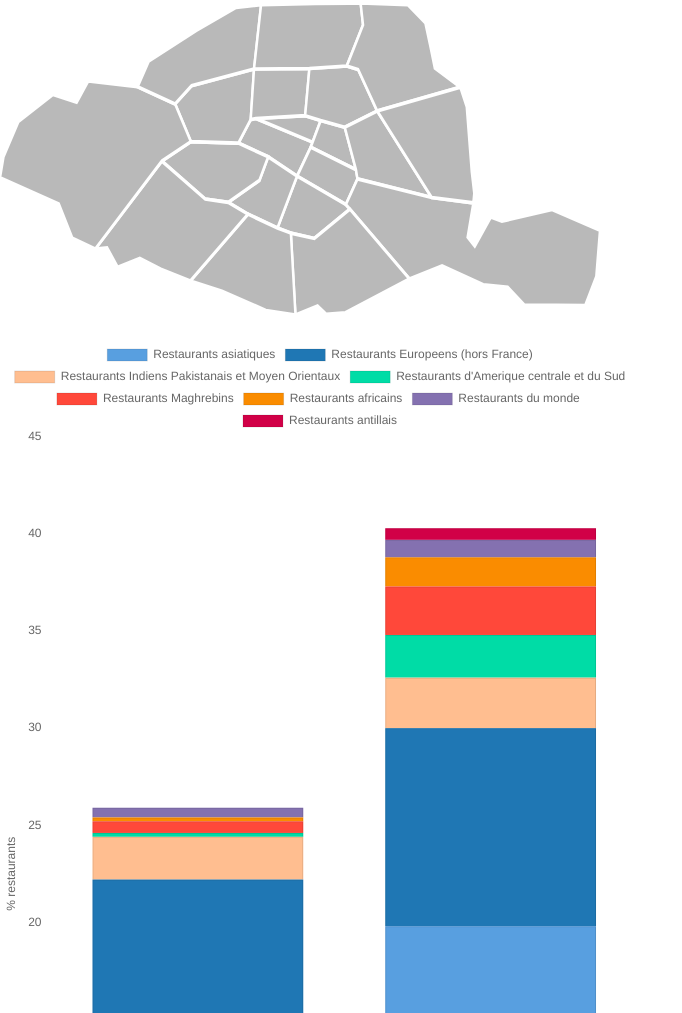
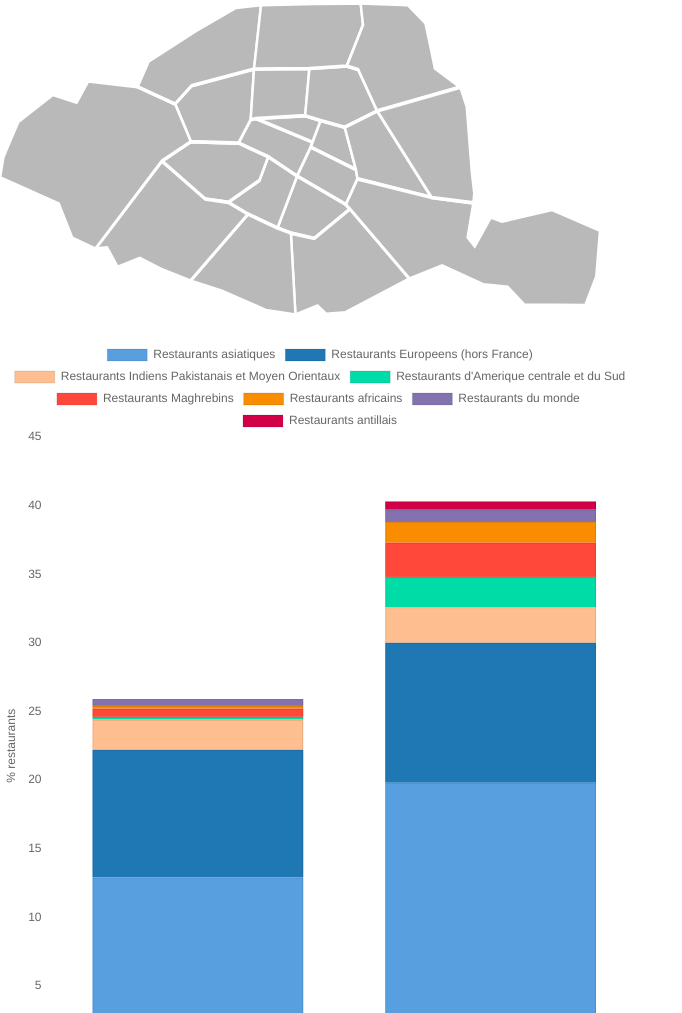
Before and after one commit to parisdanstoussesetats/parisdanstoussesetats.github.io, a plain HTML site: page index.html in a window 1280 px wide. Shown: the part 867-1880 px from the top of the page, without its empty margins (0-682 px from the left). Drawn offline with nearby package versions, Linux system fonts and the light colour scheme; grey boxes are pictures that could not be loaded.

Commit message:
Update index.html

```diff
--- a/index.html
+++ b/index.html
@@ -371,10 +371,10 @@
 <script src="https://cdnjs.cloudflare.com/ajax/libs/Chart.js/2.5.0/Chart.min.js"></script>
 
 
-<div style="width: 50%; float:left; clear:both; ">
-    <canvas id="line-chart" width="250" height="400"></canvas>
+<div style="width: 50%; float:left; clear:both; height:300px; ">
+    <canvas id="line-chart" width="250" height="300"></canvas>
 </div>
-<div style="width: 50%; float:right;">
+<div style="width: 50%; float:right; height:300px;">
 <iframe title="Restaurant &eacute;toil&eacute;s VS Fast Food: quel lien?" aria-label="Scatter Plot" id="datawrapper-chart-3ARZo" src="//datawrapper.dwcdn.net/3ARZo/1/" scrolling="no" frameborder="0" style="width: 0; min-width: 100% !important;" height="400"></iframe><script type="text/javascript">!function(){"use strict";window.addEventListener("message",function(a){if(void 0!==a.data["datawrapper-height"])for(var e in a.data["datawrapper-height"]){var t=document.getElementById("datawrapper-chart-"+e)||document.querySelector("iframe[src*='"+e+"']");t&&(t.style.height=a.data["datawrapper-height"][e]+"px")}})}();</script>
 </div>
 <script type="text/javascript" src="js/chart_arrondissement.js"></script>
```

**********

For this exercise, gather every line of the data that contains the word "left".

Before and after one commit to parisdanstoussesetats/parisdanstoussesetats.github.io, a plain HTML site: page index.html in a window 1280 px wide. Shown: the part 867-1880 px from the top of the page, without its empty margins (0-682 px from the left). Drawn offline with nearby package versions, Linux system fonts and the light colour scheme; grey boxes are pictures that could not be loaded.
-<div style="width: 50%; float:left; clear:both; ">
+<div style="width: 50%; float:left; clear:both; height:300px; ">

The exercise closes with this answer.